→ TASK ITEM
Based on the entries below, how many lines contain the word "error"? Respond with only the number.

→ PROVIDED MATERIAL

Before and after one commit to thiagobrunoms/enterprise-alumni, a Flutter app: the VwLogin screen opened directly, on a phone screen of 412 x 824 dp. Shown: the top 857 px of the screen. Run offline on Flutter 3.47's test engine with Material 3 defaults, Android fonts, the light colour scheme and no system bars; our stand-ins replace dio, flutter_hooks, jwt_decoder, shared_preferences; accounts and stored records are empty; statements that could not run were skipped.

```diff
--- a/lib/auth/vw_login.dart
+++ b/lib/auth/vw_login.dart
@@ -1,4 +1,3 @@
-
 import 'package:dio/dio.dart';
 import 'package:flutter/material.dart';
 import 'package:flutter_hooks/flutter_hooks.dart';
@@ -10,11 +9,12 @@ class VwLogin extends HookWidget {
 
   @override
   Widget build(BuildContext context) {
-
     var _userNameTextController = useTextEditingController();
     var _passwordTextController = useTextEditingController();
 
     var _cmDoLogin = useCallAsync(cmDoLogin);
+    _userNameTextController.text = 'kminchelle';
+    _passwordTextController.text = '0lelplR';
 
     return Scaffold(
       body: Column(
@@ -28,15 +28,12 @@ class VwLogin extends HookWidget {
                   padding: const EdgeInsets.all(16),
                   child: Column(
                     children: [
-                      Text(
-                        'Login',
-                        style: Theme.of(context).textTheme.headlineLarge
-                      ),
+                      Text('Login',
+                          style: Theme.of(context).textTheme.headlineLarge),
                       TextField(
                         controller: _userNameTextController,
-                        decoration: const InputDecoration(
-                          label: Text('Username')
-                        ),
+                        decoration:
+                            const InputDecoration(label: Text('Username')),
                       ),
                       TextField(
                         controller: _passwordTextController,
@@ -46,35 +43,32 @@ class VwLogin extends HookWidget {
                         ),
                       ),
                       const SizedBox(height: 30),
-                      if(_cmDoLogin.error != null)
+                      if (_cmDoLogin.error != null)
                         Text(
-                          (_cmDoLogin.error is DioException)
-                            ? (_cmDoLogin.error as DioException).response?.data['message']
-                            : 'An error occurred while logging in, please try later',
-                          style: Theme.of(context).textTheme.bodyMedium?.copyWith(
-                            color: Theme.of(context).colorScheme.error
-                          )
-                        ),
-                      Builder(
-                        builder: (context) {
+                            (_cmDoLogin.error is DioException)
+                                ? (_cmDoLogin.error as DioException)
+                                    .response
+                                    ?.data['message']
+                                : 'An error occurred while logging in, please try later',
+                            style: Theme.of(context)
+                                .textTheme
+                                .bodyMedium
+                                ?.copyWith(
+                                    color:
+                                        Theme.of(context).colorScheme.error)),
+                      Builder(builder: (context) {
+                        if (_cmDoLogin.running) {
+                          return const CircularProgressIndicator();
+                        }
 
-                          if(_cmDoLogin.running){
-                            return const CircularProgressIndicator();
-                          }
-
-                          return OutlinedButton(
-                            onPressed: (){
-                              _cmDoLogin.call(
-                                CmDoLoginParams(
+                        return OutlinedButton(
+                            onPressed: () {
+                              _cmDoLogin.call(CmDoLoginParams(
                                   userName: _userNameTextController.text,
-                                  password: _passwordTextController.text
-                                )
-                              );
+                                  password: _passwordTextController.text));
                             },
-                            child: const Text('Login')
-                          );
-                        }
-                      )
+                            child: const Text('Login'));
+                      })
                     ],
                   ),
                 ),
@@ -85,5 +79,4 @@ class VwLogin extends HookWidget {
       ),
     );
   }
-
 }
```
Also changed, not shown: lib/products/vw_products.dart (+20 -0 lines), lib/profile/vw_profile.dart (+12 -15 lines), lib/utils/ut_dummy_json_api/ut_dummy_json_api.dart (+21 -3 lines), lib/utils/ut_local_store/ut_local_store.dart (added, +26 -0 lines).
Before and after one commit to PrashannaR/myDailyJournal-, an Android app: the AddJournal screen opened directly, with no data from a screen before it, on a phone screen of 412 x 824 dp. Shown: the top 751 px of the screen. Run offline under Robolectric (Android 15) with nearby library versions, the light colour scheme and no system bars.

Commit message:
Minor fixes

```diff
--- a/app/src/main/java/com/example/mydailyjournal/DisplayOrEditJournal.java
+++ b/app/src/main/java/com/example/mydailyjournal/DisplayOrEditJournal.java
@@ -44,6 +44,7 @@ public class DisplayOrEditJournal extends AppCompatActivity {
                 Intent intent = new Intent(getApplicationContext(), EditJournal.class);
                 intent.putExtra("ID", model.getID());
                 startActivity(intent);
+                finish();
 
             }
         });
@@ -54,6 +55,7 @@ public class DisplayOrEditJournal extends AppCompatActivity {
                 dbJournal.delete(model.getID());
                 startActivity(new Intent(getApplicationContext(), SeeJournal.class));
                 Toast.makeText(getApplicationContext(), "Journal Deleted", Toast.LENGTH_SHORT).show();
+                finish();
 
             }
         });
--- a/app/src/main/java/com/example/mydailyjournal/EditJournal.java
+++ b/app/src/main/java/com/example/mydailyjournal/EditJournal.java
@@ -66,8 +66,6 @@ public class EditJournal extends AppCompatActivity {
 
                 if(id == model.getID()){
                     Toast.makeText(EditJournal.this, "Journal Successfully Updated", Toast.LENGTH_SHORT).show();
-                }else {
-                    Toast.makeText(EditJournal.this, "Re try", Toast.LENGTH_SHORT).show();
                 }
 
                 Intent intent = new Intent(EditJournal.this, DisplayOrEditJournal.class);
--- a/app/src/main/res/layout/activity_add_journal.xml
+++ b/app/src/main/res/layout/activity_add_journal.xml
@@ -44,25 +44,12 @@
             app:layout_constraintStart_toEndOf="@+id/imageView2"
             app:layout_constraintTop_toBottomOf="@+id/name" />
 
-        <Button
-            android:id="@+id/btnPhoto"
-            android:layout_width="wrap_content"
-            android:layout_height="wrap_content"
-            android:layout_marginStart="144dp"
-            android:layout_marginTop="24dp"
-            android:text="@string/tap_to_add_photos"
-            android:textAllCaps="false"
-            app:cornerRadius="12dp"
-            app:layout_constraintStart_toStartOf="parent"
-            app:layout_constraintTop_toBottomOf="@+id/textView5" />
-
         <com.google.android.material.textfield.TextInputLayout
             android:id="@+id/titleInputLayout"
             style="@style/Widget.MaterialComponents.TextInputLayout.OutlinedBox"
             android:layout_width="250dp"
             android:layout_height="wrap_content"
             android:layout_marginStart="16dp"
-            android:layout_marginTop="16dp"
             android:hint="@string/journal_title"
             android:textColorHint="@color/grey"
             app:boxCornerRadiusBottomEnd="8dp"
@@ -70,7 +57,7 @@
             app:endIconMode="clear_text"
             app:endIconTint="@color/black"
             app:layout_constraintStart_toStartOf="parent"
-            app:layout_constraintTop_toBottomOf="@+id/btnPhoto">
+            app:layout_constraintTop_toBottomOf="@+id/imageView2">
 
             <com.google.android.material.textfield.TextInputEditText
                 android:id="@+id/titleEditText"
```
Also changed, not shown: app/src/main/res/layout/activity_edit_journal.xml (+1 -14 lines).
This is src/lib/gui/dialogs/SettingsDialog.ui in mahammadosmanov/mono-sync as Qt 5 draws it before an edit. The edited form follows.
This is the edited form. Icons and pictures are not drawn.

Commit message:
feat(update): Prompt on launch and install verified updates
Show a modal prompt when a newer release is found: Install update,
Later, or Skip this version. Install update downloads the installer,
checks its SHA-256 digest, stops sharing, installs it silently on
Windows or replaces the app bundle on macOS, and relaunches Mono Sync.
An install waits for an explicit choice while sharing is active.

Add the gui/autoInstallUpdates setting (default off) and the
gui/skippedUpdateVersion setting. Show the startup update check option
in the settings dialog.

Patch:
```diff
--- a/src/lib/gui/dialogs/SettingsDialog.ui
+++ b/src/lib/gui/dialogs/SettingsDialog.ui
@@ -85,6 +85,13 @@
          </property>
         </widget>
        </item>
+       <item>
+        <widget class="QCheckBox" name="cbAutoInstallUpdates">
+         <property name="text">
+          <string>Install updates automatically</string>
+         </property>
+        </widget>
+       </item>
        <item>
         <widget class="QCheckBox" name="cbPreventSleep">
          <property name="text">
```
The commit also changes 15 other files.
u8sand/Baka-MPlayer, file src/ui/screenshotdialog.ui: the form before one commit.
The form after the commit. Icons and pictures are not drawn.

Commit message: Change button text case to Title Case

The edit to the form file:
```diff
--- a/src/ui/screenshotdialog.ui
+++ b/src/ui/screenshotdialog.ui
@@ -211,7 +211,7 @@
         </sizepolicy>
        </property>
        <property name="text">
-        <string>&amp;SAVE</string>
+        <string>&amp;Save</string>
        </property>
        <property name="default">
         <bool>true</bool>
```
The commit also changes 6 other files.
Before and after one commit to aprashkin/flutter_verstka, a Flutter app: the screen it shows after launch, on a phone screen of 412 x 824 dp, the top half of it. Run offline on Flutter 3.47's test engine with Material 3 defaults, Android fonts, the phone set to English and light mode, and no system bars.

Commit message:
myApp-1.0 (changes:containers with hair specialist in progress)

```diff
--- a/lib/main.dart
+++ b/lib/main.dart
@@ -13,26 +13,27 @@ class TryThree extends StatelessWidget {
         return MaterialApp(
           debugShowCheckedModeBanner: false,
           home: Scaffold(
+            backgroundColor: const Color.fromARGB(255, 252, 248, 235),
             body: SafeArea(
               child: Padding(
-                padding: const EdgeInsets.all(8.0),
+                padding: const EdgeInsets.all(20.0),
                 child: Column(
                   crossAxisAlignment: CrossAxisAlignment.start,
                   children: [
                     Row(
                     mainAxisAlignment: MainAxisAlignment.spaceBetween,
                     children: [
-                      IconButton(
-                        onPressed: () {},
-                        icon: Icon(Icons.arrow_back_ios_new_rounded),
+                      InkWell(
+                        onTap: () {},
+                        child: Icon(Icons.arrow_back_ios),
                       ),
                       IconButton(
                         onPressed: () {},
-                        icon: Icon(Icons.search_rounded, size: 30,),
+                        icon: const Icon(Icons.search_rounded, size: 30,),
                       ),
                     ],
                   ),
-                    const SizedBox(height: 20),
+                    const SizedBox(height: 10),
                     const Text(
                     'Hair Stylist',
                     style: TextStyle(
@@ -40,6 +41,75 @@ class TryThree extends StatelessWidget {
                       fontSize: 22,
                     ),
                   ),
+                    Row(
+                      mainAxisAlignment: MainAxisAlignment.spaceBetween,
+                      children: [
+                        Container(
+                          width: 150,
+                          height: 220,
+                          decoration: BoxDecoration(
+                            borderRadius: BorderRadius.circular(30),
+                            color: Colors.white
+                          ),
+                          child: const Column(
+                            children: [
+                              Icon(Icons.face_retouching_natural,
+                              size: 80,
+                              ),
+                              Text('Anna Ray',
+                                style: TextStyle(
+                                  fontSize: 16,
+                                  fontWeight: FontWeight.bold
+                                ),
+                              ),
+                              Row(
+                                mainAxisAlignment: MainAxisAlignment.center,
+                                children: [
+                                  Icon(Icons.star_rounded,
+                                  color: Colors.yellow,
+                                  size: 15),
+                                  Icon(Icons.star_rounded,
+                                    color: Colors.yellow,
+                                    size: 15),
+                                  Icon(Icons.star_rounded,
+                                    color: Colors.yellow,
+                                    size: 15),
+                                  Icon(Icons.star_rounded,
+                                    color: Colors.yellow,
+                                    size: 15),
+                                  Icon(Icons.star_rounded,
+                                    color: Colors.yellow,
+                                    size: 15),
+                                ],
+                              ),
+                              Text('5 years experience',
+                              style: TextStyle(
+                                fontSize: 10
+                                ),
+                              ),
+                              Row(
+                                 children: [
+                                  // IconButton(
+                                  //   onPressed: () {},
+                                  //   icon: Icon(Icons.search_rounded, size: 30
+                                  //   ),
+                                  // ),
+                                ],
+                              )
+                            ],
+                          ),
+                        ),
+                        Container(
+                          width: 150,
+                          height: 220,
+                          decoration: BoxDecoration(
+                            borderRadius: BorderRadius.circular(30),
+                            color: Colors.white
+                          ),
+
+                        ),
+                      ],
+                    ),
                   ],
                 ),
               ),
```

→ RESPONSE TO THE EXERCISE
10